The Trump administration has inaccurately attacked the National Climate Assessment for lacking transparency and factual basis, and for focusing on an “extreme” climate scenario.
At a town hall event on Dec. 11, Rep.-elect Mark Green of Tennessee inaccurately claimed that vaccine preservatives might cause autism. He also repeated an unsubstantiated claim that the Centers for Disease Control and Prevention “fraudulently managed” data that showed a link between vaccinations and autism.
In response to a question about climate change, President Donald Trump falsely claimed that the United States was “the cleanest we’ve ever been.” Data from a variety of sources show that while the country has made strides in the last decade, its carbon dioxide, or CO2, emissions are far from their lowest point.
The president’s comments came on Nov. 26 after he was asked by a journalist about the latest National Climate Assessment.

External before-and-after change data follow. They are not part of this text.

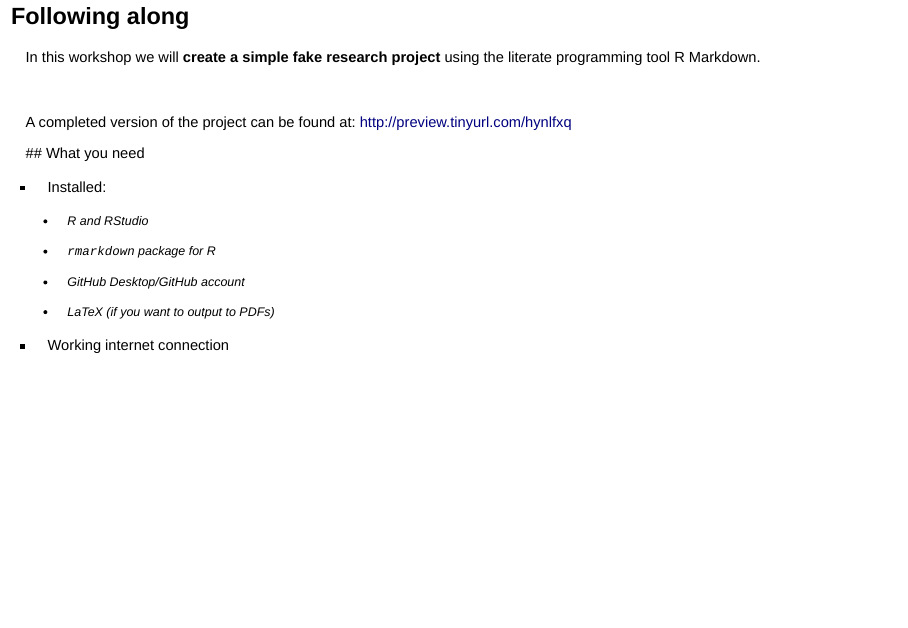
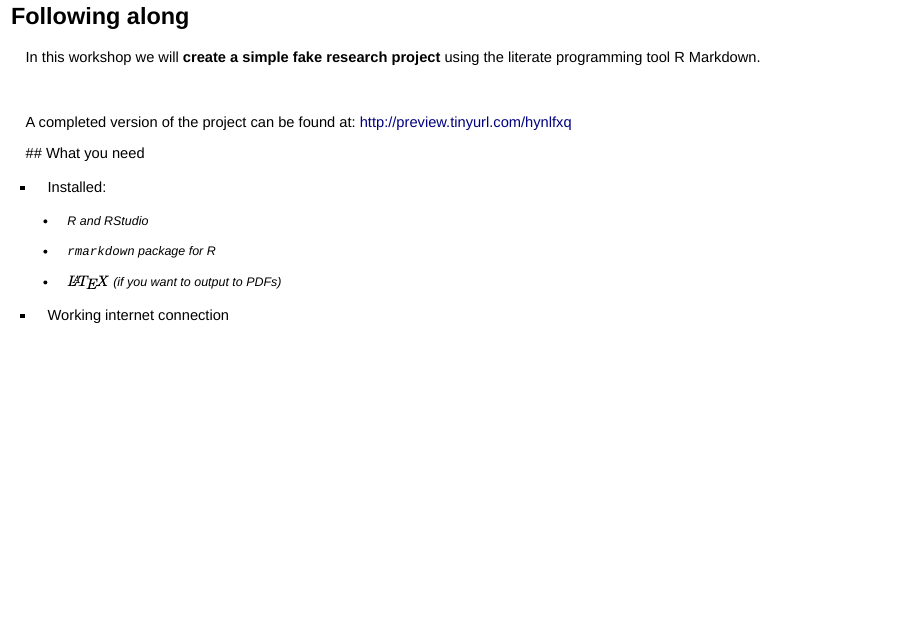
Before and after one commit to christophergandrud/datafest2017_rep_research_tools, an R Markdown document (presentation/datafest_rep_research_slides.Rmd): page 24 of 70. Rendered offline with R 4.5, knitr and Pandoc, with nearby package versions; drawn as Slidy slides in place of the format the file asks for.

Commit message:
remove git prereq

```diff
--- a/presentation/datafest_rep_research_slides.Rmd
+++ b/presentation/datafest_rep_research_slides.Rmd
@@ -194,9 +194,7 @@ A completed version of the project can be found at: <http://preview.tinyurl.com/
 
     + `rmarkdown` package for R
 
-    + GitHub Desktop/GitHub account
-
-    + LaTeX (if you want to output to PDFs)
+    + $\LaTeX$ (if you want to output to PDFs)
 
 - Working internet connection
 
```
Also changed, not shown: presentation/datafest_rep_research_slides.html.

Over the past two weekends, as two major wildfires devastated communities in Northern and Southern California, President Donald Trump has inaccurately blamed the state’s forest management practices for the blazes. He has also wrongly said that raking — a method he attributed to Finland — could have solved the problem.